__WHAT NEEDS TO BE DONE__.
Say only the number of lines in the entries below that contain "Before".
☆ ☆ ☆ ☆ ☆ ☆ ☆
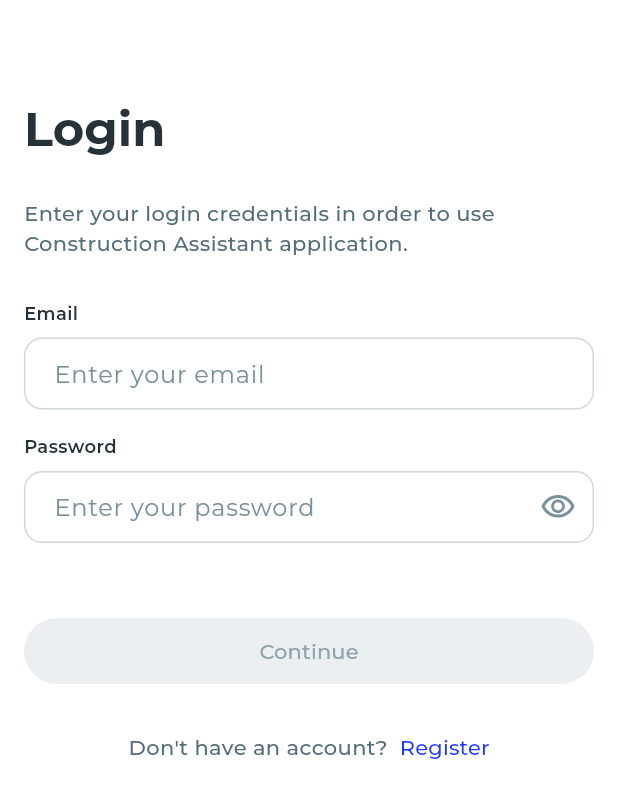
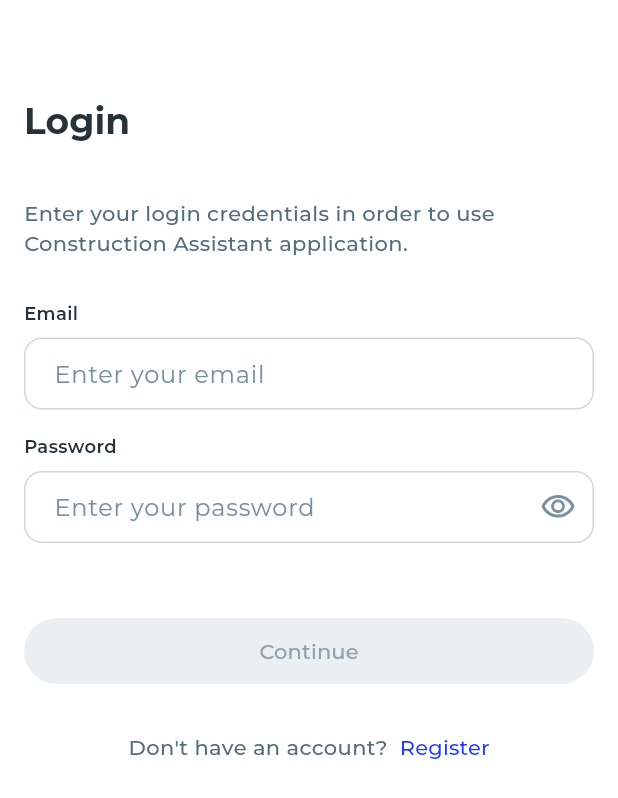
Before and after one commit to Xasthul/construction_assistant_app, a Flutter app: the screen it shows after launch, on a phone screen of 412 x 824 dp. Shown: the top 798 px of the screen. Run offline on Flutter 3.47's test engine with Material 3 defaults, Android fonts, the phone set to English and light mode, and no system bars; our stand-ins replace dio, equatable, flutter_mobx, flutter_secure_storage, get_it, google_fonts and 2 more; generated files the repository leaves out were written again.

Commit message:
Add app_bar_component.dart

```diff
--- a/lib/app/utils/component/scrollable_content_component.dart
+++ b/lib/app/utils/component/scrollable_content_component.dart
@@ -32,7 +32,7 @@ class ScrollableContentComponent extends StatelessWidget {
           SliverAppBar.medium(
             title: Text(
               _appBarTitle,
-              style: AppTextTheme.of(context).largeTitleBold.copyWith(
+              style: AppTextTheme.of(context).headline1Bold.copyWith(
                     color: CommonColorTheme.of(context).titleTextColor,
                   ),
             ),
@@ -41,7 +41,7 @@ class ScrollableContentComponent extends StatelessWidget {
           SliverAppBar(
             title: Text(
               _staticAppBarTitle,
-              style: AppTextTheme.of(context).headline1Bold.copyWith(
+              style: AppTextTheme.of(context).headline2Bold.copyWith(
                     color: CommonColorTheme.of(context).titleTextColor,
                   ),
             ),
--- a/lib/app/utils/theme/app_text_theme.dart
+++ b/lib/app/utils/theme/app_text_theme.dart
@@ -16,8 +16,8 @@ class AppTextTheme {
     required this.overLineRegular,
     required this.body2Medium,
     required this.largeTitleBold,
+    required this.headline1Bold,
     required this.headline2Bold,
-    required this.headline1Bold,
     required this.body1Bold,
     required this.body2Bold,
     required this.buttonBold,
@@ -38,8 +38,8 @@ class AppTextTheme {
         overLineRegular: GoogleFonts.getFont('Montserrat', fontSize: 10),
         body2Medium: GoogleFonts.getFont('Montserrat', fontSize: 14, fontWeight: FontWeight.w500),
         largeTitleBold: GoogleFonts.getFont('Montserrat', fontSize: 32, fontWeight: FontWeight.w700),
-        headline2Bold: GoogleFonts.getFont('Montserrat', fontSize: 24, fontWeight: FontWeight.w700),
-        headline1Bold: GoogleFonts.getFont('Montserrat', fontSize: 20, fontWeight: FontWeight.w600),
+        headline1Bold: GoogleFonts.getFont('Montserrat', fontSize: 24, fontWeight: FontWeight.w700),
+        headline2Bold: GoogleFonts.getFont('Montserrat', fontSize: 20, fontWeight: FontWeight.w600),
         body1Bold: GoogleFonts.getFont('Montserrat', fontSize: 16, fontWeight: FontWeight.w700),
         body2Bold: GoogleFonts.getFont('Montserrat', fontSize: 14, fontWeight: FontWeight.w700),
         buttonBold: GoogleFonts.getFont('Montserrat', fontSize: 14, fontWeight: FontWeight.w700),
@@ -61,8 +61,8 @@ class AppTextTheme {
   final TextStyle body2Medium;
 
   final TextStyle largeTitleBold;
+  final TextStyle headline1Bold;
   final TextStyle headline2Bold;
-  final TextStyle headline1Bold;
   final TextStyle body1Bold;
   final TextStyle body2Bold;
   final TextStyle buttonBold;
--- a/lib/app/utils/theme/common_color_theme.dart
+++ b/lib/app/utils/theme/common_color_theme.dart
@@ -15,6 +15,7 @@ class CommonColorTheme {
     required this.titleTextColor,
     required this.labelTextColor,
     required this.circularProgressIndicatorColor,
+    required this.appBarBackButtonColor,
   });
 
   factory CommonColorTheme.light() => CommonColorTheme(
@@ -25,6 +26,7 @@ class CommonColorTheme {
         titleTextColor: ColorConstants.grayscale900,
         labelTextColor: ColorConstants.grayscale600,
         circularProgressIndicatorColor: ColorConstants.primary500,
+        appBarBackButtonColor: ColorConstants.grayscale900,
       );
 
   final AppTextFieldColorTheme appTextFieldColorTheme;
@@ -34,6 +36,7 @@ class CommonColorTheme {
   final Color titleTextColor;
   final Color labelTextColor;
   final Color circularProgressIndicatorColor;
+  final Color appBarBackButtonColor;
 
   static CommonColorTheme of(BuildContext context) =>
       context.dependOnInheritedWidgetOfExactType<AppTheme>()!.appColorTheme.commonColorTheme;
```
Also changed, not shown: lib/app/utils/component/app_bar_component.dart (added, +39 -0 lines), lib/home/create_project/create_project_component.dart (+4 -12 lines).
☆ ☆ ☆ ☆ ☆ ☆ ☆
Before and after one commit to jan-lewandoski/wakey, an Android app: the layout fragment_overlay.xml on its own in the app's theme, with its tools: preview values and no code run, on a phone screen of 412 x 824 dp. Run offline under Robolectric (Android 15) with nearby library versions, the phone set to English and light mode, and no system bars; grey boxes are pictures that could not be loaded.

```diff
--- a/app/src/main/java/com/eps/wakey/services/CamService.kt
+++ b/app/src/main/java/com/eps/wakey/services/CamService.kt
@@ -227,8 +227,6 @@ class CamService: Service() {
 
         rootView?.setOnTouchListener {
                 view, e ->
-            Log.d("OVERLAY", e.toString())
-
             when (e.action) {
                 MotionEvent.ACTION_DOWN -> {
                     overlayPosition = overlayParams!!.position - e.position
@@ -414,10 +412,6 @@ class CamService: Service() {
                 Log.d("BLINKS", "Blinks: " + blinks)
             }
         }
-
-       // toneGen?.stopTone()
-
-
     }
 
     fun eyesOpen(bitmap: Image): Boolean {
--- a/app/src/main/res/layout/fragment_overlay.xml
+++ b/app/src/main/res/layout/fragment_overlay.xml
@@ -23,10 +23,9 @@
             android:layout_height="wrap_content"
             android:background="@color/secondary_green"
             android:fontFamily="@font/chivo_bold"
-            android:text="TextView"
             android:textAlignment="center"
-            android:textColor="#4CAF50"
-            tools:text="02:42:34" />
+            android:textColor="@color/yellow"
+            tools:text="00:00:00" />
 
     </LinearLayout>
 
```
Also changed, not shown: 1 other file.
☆ ☆ ☆ ☆ ☆ ☆ ☆
__RESPONSE BOX__.
2